Whatever you call it, you need it. It is required, physically, mentally, spiritually, biblically. It is also my biggest failing (aside from my other very large failings, so don’t email me to point out a greater flaw than this one).
I can’t rest. I can’t turn my brain off. I was nursed on a work ethic that meant you were only as worthy as your most productive day. I love to work. There was even a time when working 2400 plus billable hours a year energized me (or at least the goal of hitting such a number energized me).
It also made me crash and burn. And so when I reimagined my career in 2008 or so, I vowed never to return. But my problem is that I am drawn to leaders and institutions that value work (a good thing) but sometimes also overvalue it. I like them. They are like me. The “I’m OK, you’re OK” mentality was my job screening tool for a long time.
I worked in my local church. Man, those are some hard-working people. Maybe this isn’t true in every church, but it sure is in my church. So my addiction to work was fueled. Now, it is not anyone’s fault that I overwork. That’s a choice I make. But the draw for me is excellence. And excellence comes with hard work. My boundary issue is where does the quest for excellence come at too high of a price.
I’ve been in my current position for a year. And I feel the creep coming on. I worked hard in the beginning, but it has been only recently I’ve felt the addictive power of work taking over in me again. I find myself at home, at night, very late, working.
Folks, this is not a virtue. I’m not saying there aren’t times that late work is necessary–it is necessary. But when it is constant, you are not working smart.
I forced a member of my department to 1) really take vacation and 2) not check her email this week (I mean, I told her not to; I didn’t seize her laptop or anything). It made me realize, I am not modeling what I want staff to do. Work hard, and balance hard work with rest and life.

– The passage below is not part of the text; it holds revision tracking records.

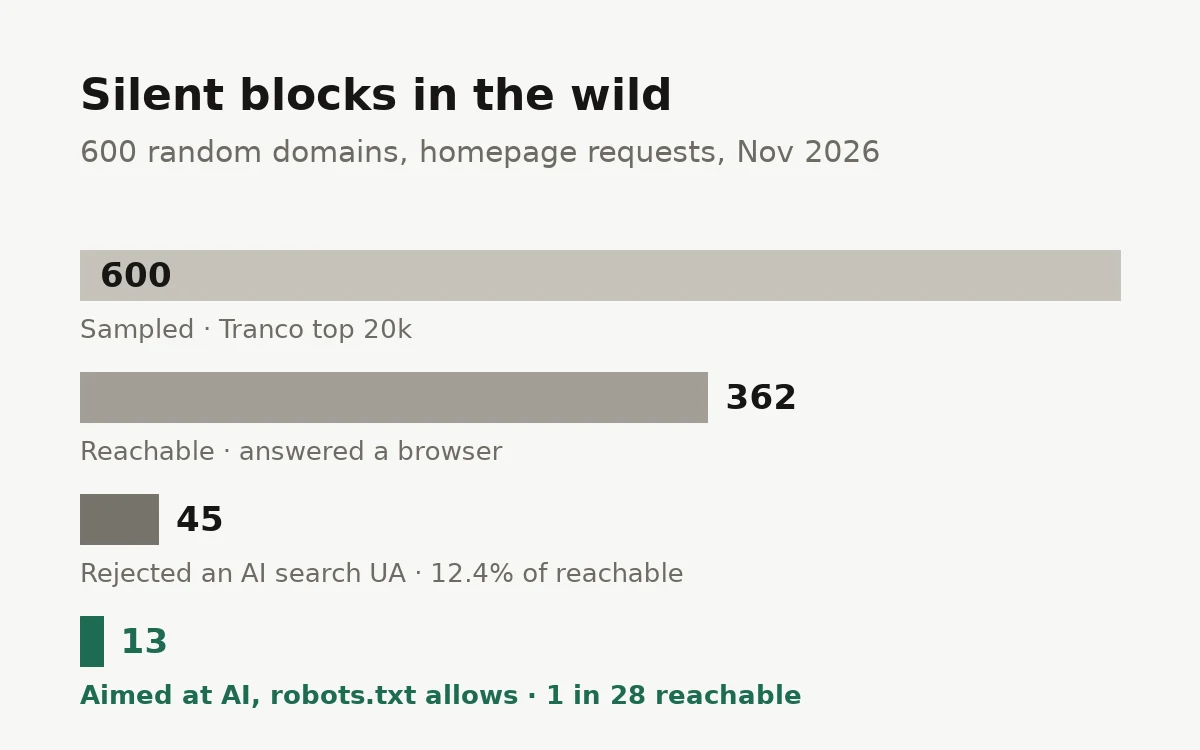
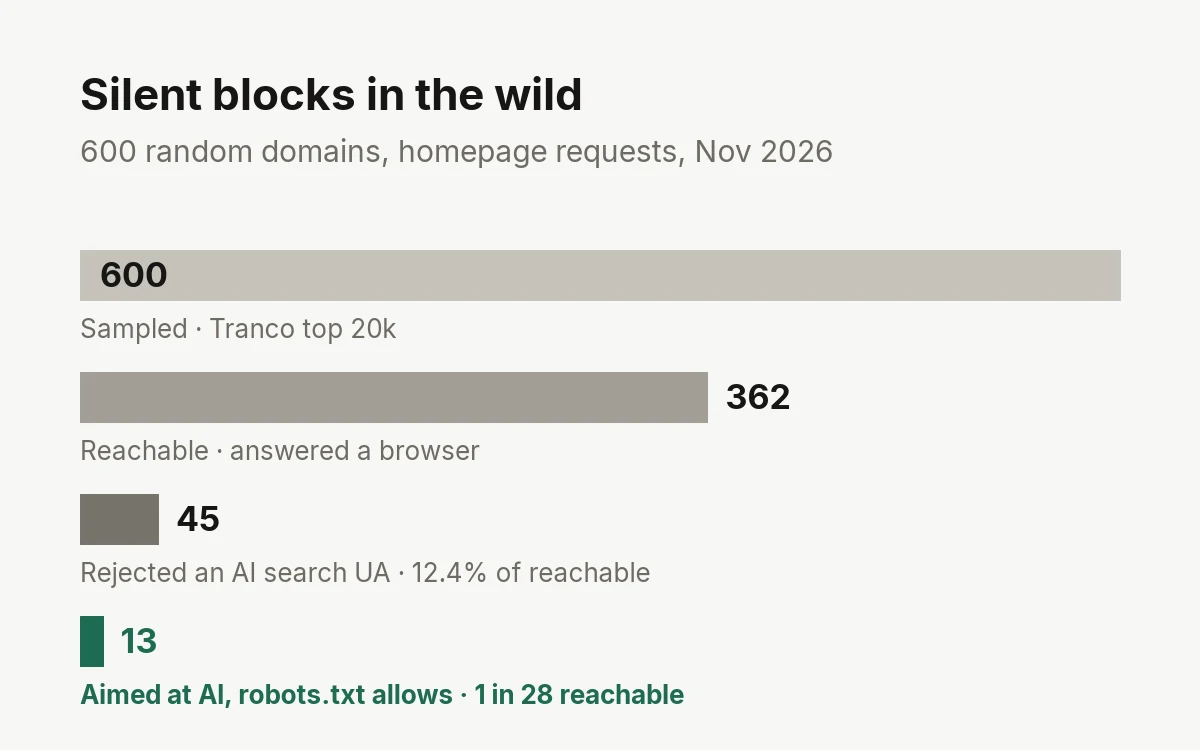
figs + report art: Inter / JetBrains Mono instead of DejaVu

diff --git a/scripts/report-art/render.py b/scripts/report-art/render.py
@@ -18,8 +18,8 @@ def panel():
     chips = "".join(f"<span class='{'ok' if v else 'no'}'><i></i>{n}</span>" for n, v in ctrl)
     return f"<div class='pn'><p class='ph mono'><span>AGENT</span><span>ROBOTS.TXT</span><span>HTTP</span></p><table>{rows}</table><p class='cg mono'>CONTROLS</p><div class='chips'>{chips}</div></div>"
 CSS = """*{box-sizing:border-box;margin:0;padding:0}
-body{background:#fbfbf9;color:#171614;font-family:'DejaVu Sans',sans-serif;-webkit-font-smoothing:antialiased}
-.mono{font-family:'DejaVu Sans Mono',monospace}.serif{font-family:'C059',serif}
+body{background:#fbfbf9;color:#171614;font-family:'Inter',sans-serif;-webkit-font-smoothing:antialiased}
+.mono{font-family:'JetBrains Mono',monospace}.serif{font-family:'C059',serif}
 .g{color:#1f8a4c}.mut{color:#6f6b64}
 .top{display:flex;justify-content:space-between;align-items:flex-end;padding-bottom:22px;border-bottom:1px solid #d9d7d1}
 .top svg{height:22px;width:auto}
@@ -31,10 +31,10 @@ body{{width:724px;height:543px;padding:46px 60px 40px}}
 .mid .l{{flex:1}}
 h1{{font-weight:400;font-size:30px;line-height:1.08;letter-spacing:.005em;text-transform:uppercase}}
 .site{{font-size:13px;letter-spacing:.08em;margin:14px 0 22px}}
-.by{{font-style:italic;font-size:12.5px;line-height:1.75;font-family:'DejaVu Sans'}}
+.by{{font-style:italic;font-size:12.5px;line-height:1.75;font-family:'Inter'}}
 .pn{{width:300px;border:1px solid #d9d7d1;background:#fff;padding:12px 14px 12px;font-size:11px}}
 .ph{{display:grid;grid-template-columns:1fr 70px 34px;font-size:8.5px;letter-spacing:.1em;color:#8a867e;padding-bottom:6px;border-bottom:1px solid #e4e2dc}}.ph span:last-child{{text-align:right}}
-.pn table{{width:100%;border-collapse:collapse}}.pn td{{padding:4.6px 0;border-bottom:1px solid #f0eee9;font-family:'DejaVu Sans Mono';font-size:10.5px}}
+.pn table{{width:100%;border-collapse:collapse}}.pn td{{padding:4.6px 0;border-bottom:1px solid #f0eee9;font-family:'JetBrains Mono';font-size:10.5px}}
 .pn td.r{{width:70px;color:#8a867e;font-size:9.5px}}.pn td.s{{width:34px;text-align:right;font-weight:700}}
 .ok{{color:#1f8a4c}}.no{{color:#b23b2e}}
 .cg{{font-size:8.5px;letter-spacing:.1em;color:#8a867e;margin:9px 0 6px}}
@@ -43,7 +43,7 @@ h1{{font-weight:400;font-size:30px;line-height:1.08;letter-spacing:.005em;text-t
 .c{{font-size:11px;letter-spacing:.12em;margin:4px 0 12px}}
 .toc{{display:grid;grid-template-columns:repeat(4,1fr);border-top:1px solid #d9d7d1;padding-top:14px}}
 .toc div{{padding:0 0 0 16px;border-left:1px solid #d9d7d1;font-size:13px}}.toc div:first-child{{border:0;padding-left:0}}
-.toc b{{display:block;font-family:'DejaVu Sans Mono';font-weight:400;font-size:21px;color:#1f8a4c;margin-bottom:6px}}
+.toc b{{display:block;font-family:'JetBrains Mono';font-weight:400;font-size:21px;color:#1f8a4c;margin-bottom:6px}}
 </style></head><body>
 <div class="top">{logo}<span class="mono">ACCESS REPORT&nbsp;&nbsp;&nbsp;<span class="g">11 / 2026</span></span></div>
 <div class="mid"><div class="l"><h1 class="serif">AI crawler<br>access report</h1><p class="site mono mut">{d['domain'].upper()}</p><p class="by">Prepared by VAKSEL<br>November 3, 2026</p></div>{panel()}</div>
@@ -61,11 +61,11 @@ p{{font-size:13.5px;line-height:1.65;color:#3d3a35}}
 .v{{display:flex;gap:28px;margin-top:18px}}.v div{{flex:1;border-top:2px solid #171614;padding-top:10px}}
 .v b{{display:block;font-size:30px;font-weight:600;letter-spacing:-.02em}}.v span{{font-size:11.5px;color:#6f6b64}}
 table{{width:100%;border-collapse:collapse;font-size:12.5px;margin-top:6px}}
-th{{text-align:left;font-weight:400;font-family:'DejaVu Sans Mono';font-size:10.5px;letter-spacing:.08em;color:#8a867e;padding:8px 0;border-bottom:1px solid #d9d7d1}}
+th{{text-align:left;font-weight:400;font-family:'JetBrains Mono';font-size:10.5px;letter-spacing:.08em;color:#8a867e;padding:8px 0;border-bottom:1px solid #d9d7d1}}
 td{{padding:10px 0;border-bottom:1px solid #eceae5;vertical-align:top}}
 td span{{display:block;color:#8a867e;font-size:11px;margin-top:2px}}
-td.ok{{color:#1f8a4c;font-family:'DejaVu Sans Mono'}}td.no{{color:#b23b2e;font-family:'DejaVu Sans Mono'}}
-.fix{{font-family:'DejaVu Sans Mono';font-size:12px;background:#f1f0ec;padding:16px 18px;line-height:1.9;margin-top:14px}}
+td.ok{{color:#1f8a4c;font-family:'JetBrains Mono'}}td.no{{color:#b23b2e;font-family:'JetBrains Mono'}}
+.fix{{font-family:'JetBrains Mono';font-size:12px;background:#f1f0ec;padding:16px 18px;line-height:1.9;margin-top:14px}}
 </style></head><body>
 <div class="top">{logo}<span class="mono">{d['domain'].upper()}&nbsp;&nbsp;&nbsp;<span class="g">11 / 2026</span></span></div>
 <div class="sec"><p class="n mono">01 · VERDICT</p><h2 class="serif">Silent block</h2>

diff --git a/scripts/figs.py b/scripts/figs.py
@@ -20,7 +20,7 @@ BG = "#f7f7f5"; INK = "#171614"; MUT = "#6f6b64"; FAINT = "#a8a59e"
 G1 = "#c4c2bb"; G2 = "#a19e96"; G3 = "#77736b"; GRID = "#e6e4df"
 GREEN = "#1e6b52"; GREENBG = "#e3eee9"
 W = 2400
-plt.rcParams.update({"font.family": "DejaVu Sans", "text.color": INK})
+plt.rcParams.update({"font.family": "Inter", "text.color": INK})
 
 
 def canvas(h):
@@ -156,7 +156,7 @@ def fig_sample():
         ax.add_patch(Rectangle((x0, y), w, hh, facecolor=GREENBG if hi else BG,
                                edgecolor=GREEN if hi else "#d6d3cc", lw=2.5 if hi else 2,
                                ls=(0, (6, 5)) if dashed else "-", zorder=2))
-        T(ax, cx, y + 40, eyebrow, 17, GREEN if hi else FAINT, ha="center", zorder=3, fontfamily="DejaVu Sans")
+        T(ax, cx, y + 40, eyebrow, 17, GREEN if hi else FAINT, ha="center", zorder=3, fontfamily="Inter")
         T(ax, cx, y + 86, title, 30, GREEN if hi else INK, weight="bold", ha="center", zorder=3)
         for j, m in enumerate(meta if isinstance(meta, list) else [meta]):
             T(ax, cx, y + 122 + j * 30, m, 20, MUT, ha="center", zorder=3)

Last week I worked about 65 hours, and it completely drained me. And yet, that was nothing in the law firm days of old. But I’m not 25 anymore. And I’m glad about that.
If you think addiction to work is a safe addiction, think again. I need to manage my work/life balance better. And I need to be chastised for letting work overtake my life again–not be praised for it, as I have been my whole life.
Are you addicted to work? Ask your kids or spouse. They will tell you the truth.
Bottom line: the size of that partner draw or corner office or 401k is going to mean squat at some point in your life. Realize it now.